USA / Alpine Race
date of birth
July 14, 1988
Reindeers and Russian coal mines
Daily life was surreal and hard to explain. Skinning up a new unskied valley we would startle a few reindeer who would bolt up and across the couloir we were eyeing (hence the newly dubbed ‘Double Reindeer Couloir’).
One day we stumbled across an old Russian coal-mining outpost with larger than life statues of Stalin and the Hammer and Cicle ever present. For a while we got trapped in this abandoned ghost town when a Polar Bear mom and her cubs decided to take a nap between us and the boat.
Another afternoon (or morning or whenever) the wind stopped and the icy fjord turned to glass, so I went out for a paddle board from the boat. It was terrifying being alone and away from the safety of the boat, knowing if I fell I would have minutes to survive in the below freezing water. Extreme no-fall-zone paddle boarding! It didn’t take long for a huge bearded seal to get curious and start chasing me around. Did that really happen? Was that real?

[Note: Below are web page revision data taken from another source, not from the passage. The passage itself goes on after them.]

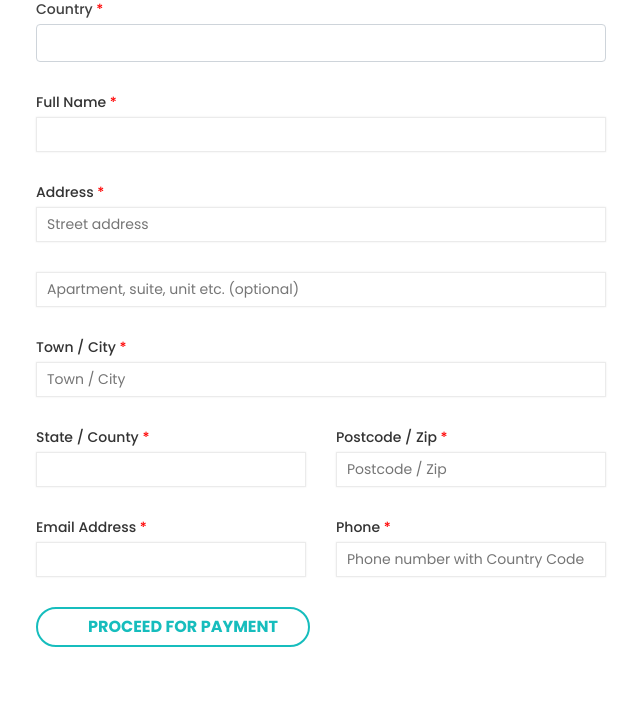
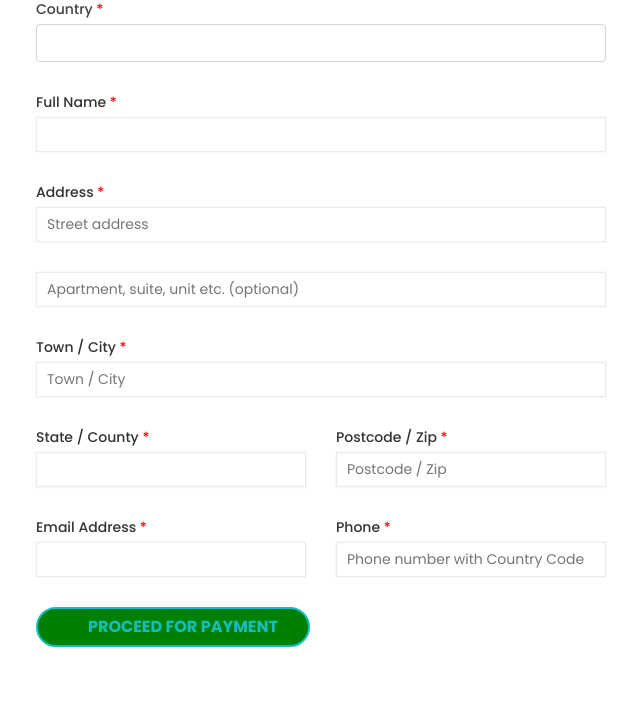
Before and after one commit to prajjwalz1/intdelexp, a Django app: page /payments/ in a window 1280 px wide, while the restyled element is pressed. Shown: the part 91-800 px from the top of the page, without its empty margins (19-659 px from the left). Run offline with Django 4.2, Linux system fonts and the light colour scheme; some libraries are stand-ins or nearby versions.

```diff
--- a/indelx/app/static/css/custombutton.css
+++ b/indelx/app/static/css/custombutton.css
@@ -16,6 +16,9 @@
     border-color: #16bdbd;
     padding: 0px 30px 0px 50px;
     cursor: pointer;
+    }
+    .check-button:active{
+    background-color:green;
     }
     .check-button>i {
     position: absolute;
```
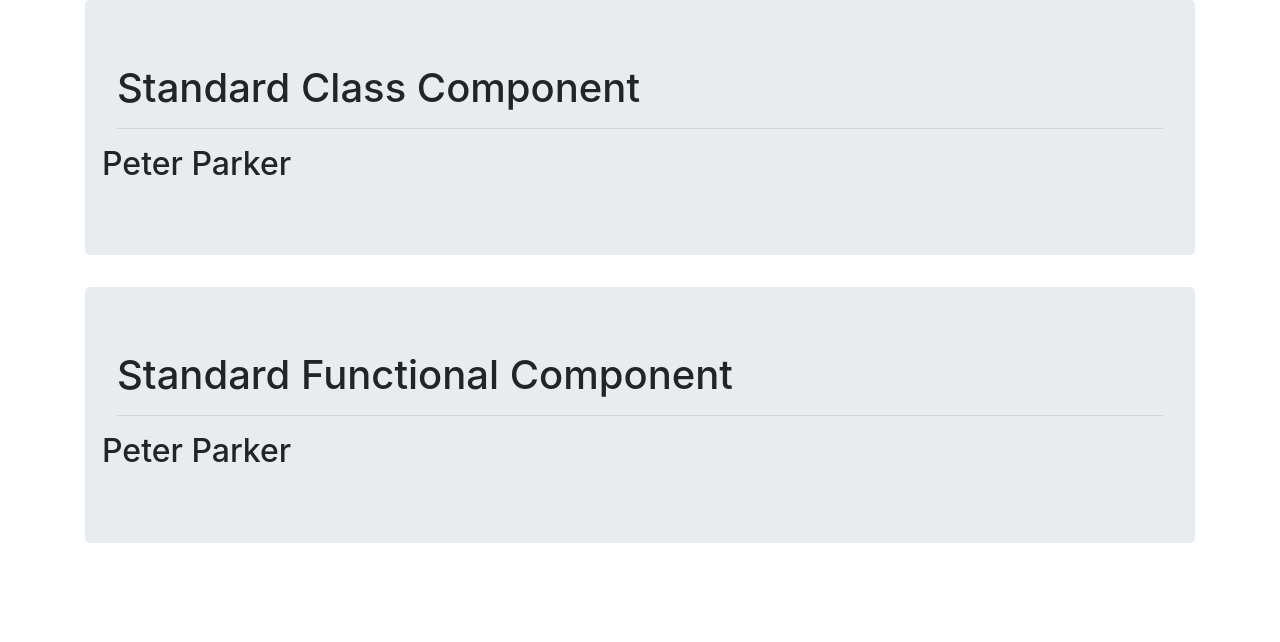
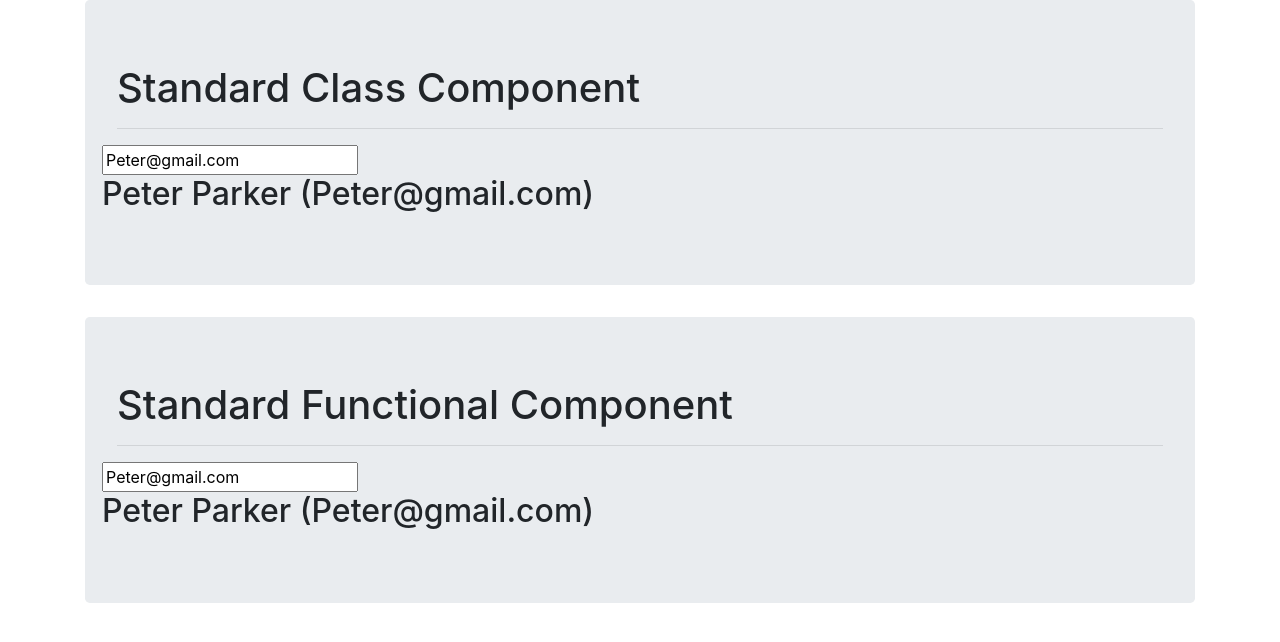
Before and after one commit to srkirkland/ReactJSHooks, a React (Create React App) app: page / in a window 1280 px wide. Shown: the top 642 px of the page. Built offline with nearby package versions, Linux system fonts and the light colour scheme.

Commit message:
start setting state

```diff
--- a/src/New.js
+++ b/src/New.js
@@ -1,11 +1,20 @@
-import React from 'react';
+import React, { useState } from 'react';
 
 export default function(props) {
+  const [email, setEmail] = useState(props.first + '@gmail.com');
+
+  const handleEmailChange = e => setEmail(e.target.value);
+
   return (
-    <div className="row">
-      <h2>
-        {props.first} {props.last}
-      </h2>
+    <div>
+      <div className="row">
+        <input value={email} onChange={handleEmailChange} />
+      </div>
+      <div className="row">
+        <h2>
+          {props.first} {props.last} ({email})
+        </h2>
+      </div>
     </div>
   );
 }
--- a/src/Old.js
+++ b/src/Old.js
@@ -1,12 +1,30 @@
 import React, { Component } from 'react';
 
+// 2. Class with state
 export default class Old extends Component {
+  constructor(props) {
+    super(props);
+
+    this.state = {
+      email: props.first + '@gmail.com'
+    };
+  }
+
+  handleEmailChange = e => {
+    this.setState({ email: e.target.value });
+  };
+
   render() {
     return (
-      <div className="row">
-        <h2>
-          {this.props.first} {this.props.last}
-        </h2>
+      <div>
+        <div className="row">
+          <input value={this.state.email} onChange={this.handleEmailChange} />
+        </div>
+        <div className="row">
+          <h2>
+            {this.props.first} {this.props.last} ({this.state.email})
+          </h2>
+        </div>
       </div>
     );
   }
```
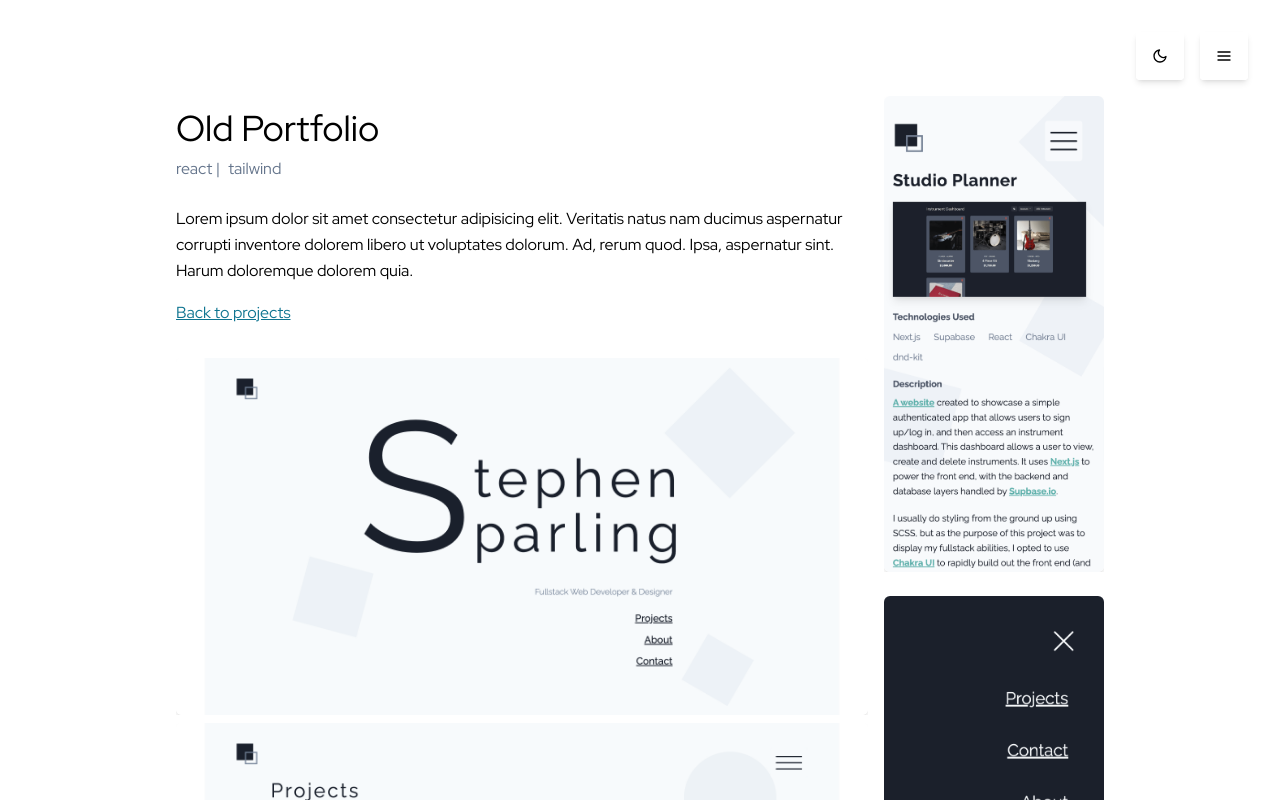
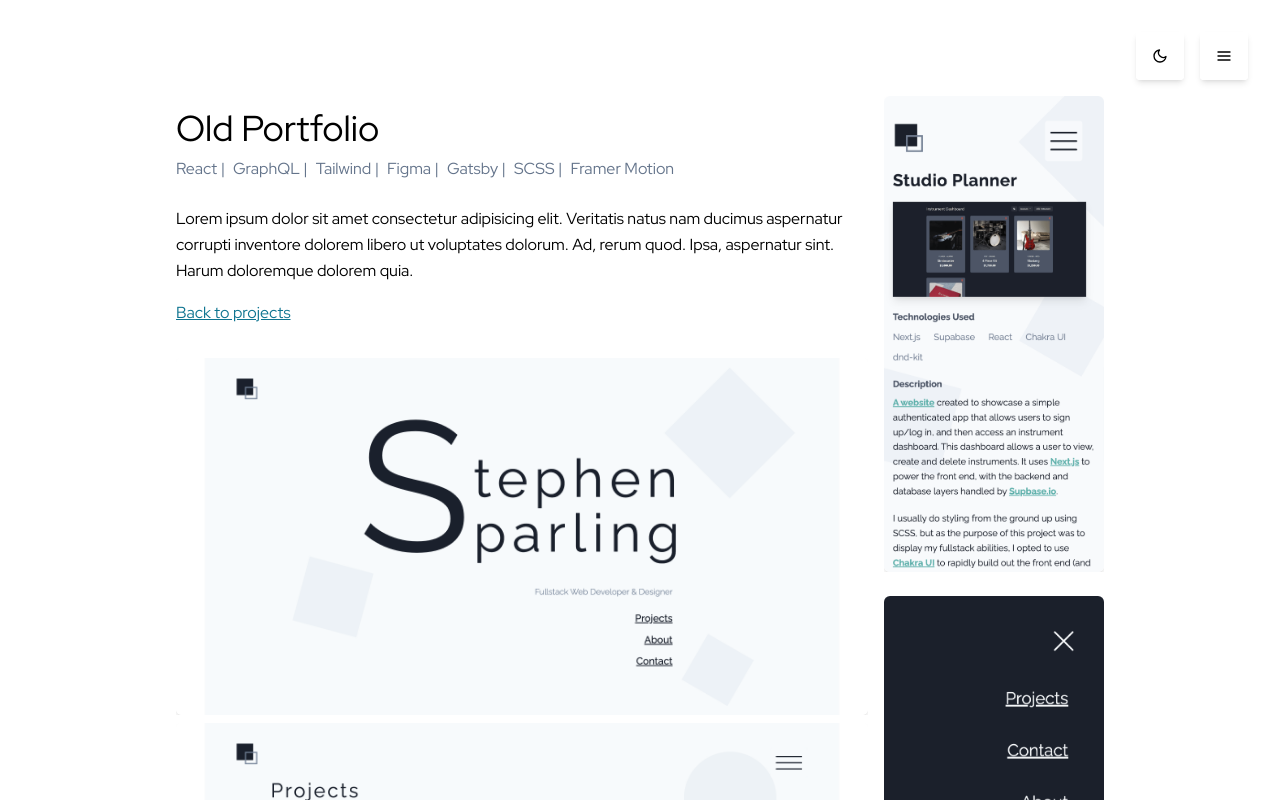
Before and after one commit to sparlos/sparling-dev, a Next.js app: page /projects-and-skills/old-portfolio in a window 1280 px wide. Built offline with nearby package versions, Linux system fonts and the light colour scheme.

Commit message:
add proper tags to old portfolio, fix wrapping bug with tags on project page

```diff
--- a/data/projects/oldPortfolio.ts
+++ b/data/projects/oldPortfolio.ts
@@ -11,7 +11,15 @@ import landscape3 from '../../public/projects/oldPortfolio/landscape/3.png'
 const oldPortfolio: Project = {
   slug: 'old-portfolio',
   title: 'Old Portfolio',
-  tags: ['react', 'tailwind'],
+  tags: [
+    'React',
+    'GraphQL',
+    'Tailwind',
+    'Figma',
+    'Gatsby',
+    'SCSS',
+    'Framer Motion',
+  ],
   images: {
     cover: coverImage,
     portrait: [mobile1, mobile2, mobile3, mobile4],
--- a/pages/projects-and-skills/[project]/index.tsx
+++ b/pages/projects-and-skills/[project]/index.tsx
@@ -30,7 +30,7 @@ export default function DynamicProject({ project }: DynamicProjectProps) {
               {project.title}
             </motion.h1>
             <motion.div
-              className="width-full mb-6 flex"
+              className="width-full mb-6 flex flex-wrap"
               {...getTextSlideLeftAnimation()}
             >
               {project.tags.map((tag, index) => (
--- a/utils/skills.ts
+++ b/utils/skills.ts
@@ -29,7 +29,7 @@ export const getSkillLogo = (skills: Skill[], skillName: string) => {
 
 export const mockSkills: Skill[] = [
   {
-    name: 'react',
+    name: 'React',
     description: `this is some flavour text about this skill. I will talk about how I am
           soooo good at this skill and everyone else who tries to master this
           skill is still not as good as I am`,
```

Scratching the itch
Of course, before and after all these magical experiences was a lot of skiing. Arctic pow is pretty darn good. Arctic corn is even better. And even when we were skiing down an icy 500+ couloir with nothing but blue water in the fall zone and gnarly rocks towering above on both sides, the ice skied better than any sketchy slick ice I’ve skied before! Skiing in Svalbard is the real deal.
It’s hard to sum up what happened in Svalbard. This was the most rejuvenating and wild ski trip I have ever experienced. It for sure satisfied my itch to get some late season turns in before the long hot summer. It was good for the soul to remove myself from the world and remember why I love to ski! And it fired me up to continue chasing my dream next season.
Then who knows, back to Svalbard next summer? There’s a lot more perfect snow to be skied.